But in Acme Rivets there is a clear mandate for action – and any employer would find that vote pretty impressive.
However under Conservative plans, a strike in Acme Rivets would be illegal. The turn out is just shy of the 50% threshold needed to make action lawful.
Contrast this with Gradgrind Mills. Despite the split vote and even though 244 fewer workers voted for action, a strike would be legal.
But if only one person who voted ‘no’ among the Gradgrind workforce abstained instead, the vote would become invalid as the turn out would no longer be in excess of 5o%.
The Conservative system makes abstentions count more effectively as ways of preventing action than people filling in a ballot paper. People who do not vote are considered not just to be opponents of action, but given more say than those who oppose the action and take the trouble to register a vote.

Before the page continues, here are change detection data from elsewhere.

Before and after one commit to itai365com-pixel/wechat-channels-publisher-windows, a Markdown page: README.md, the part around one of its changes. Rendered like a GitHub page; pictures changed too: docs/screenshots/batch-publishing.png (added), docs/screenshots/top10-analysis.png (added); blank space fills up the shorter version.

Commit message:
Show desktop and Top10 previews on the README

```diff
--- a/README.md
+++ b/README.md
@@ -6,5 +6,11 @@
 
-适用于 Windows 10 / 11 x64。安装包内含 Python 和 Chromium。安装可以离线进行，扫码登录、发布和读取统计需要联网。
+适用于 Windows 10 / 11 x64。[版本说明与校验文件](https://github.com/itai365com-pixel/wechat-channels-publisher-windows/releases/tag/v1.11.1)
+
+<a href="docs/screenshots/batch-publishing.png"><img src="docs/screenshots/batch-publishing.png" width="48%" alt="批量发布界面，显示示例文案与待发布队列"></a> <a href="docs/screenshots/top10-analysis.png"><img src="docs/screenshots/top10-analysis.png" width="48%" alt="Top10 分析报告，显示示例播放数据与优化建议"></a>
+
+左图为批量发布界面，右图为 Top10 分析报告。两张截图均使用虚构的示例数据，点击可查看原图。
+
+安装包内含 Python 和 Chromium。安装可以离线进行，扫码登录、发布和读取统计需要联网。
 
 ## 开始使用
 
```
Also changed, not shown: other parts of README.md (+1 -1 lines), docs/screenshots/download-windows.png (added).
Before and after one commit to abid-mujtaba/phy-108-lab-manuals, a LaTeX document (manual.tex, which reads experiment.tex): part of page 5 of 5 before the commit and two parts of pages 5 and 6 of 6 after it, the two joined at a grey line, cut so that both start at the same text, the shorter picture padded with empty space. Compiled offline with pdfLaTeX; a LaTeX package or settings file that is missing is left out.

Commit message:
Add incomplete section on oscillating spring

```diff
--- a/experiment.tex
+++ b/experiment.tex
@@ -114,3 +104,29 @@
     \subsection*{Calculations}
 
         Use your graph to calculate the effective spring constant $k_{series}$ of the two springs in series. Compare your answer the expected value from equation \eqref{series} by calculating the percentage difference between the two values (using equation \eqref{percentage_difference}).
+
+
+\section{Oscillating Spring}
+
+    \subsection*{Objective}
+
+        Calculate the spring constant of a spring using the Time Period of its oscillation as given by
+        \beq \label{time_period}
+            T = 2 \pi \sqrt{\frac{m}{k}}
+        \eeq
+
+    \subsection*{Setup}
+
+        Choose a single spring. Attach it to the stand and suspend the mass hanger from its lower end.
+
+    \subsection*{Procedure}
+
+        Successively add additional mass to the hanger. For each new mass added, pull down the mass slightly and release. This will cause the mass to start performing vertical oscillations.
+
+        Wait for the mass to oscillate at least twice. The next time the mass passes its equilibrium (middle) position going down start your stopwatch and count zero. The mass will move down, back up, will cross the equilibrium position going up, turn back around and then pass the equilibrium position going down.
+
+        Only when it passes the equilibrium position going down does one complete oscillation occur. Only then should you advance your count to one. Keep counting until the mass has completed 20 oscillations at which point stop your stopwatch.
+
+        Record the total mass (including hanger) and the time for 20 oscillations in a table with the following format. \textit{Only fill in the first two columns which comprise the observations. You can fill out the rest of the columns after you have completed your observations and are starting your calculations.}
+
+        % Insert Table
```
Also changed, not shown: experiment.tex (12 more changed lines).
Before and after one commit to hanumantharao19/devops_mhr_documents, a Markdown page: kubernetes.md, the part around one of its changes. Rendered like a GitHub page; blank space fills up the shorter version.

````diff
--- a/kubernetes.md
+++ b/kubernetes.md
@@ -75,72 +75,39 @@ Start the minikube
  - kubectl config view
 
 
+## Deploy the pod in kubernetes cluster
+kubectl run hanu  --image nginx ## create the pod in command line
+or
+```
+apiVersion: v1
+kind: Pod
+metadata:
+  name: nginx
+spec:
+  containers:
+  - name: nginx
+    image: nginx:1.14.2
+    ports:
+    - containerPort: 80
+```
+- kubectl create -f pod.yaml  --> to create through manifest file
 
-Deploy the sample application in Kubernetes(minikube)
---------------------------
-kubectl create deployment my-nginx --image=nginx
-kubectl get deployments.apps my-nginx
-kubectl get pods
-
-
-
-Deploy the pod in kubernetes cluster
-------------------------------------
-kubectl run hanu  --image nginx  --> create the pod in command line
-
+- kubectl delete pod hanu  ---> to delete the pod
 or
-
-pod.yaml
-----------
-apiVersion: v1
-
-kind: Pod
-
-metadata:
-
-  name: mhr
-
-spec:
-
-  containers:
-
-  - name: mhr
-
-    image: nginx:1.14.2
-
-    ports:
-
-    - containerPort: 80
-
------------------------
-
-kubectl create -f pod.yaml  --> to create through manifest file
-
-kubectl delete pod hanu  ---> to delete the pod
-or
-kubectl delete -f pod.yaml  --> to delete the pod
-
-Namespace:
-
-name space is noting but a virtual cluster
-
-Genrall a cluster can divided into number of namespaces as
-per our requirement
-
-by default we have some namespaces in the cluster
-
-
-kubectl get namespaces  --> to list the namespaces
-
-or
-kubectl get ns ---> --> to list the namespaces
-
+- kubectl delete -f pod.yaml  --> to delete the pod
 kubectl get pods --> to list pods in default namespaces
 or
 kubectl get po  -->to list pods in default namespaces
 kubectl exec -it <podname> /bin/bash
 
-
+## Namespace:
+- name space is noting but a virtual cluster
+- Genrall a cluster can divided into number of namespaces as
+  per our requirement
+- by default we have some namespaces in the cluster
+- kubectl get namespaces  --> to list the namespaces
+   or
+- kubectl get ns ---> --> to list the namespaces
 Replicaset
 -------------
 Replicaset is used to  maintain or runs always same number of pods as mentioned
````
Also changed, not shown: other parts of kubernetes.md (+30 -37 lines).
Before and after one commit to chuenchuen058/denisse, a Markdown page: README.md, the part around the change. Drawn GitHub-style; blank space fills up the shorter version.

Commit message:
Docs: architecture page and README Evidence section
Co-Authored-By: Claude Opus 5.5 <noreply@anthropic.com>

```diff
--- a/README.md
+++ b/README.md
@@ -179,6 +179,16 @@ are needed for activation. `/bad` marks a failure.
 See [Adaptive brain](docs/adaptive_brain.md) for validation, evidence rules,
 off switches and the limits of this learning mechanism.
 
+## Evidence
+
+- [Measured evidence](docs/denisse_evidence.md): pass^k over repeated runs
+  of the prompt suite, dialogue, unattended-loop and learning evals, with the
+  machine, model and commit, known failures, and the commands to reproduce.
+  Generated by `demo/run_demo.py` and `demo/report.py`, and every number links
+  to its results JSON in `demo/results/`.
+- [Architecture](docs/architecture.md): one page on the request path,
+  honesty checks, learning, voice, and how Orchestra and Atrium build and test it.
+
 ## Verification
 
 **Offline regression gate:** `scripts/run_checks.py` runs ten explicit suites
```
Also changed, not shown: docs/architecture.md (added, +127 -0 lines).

Perhaps the next policy will be to assume that everyone in the next election who does not vote, should be counted as voting Conservative.
This is frankly daft. But one suspects rationality is not the motivating force here.
Unions want good turnouts in strike ballots. Despite the media stereotype of union bosses ordering strikes, unions know that members need to feel very strongly about an issue before they give up their pay to take action. Levels of industrial action are low.
In general the larger the group of workers balloted the lower the turnout. The insistence on postal ballots in an era when most post tends to be junk mail or bills does not encourage turnout. No-one wants to go back to mass votes in car parks, but other organisations – including unions running non-statutory ballots – get much better turn outs when they allow secure secret online balloting from PCs or smartphones, as well as postal ballots.
Under the last government a law was passed to allow on-line balloting, but it was never brought into force. If the Conservatives were serious about increasing turnout then they could simply turn this provision on, and allow secret workplace ballots independently supervised.
You can back the TUC’s campaign to extend voting rights here.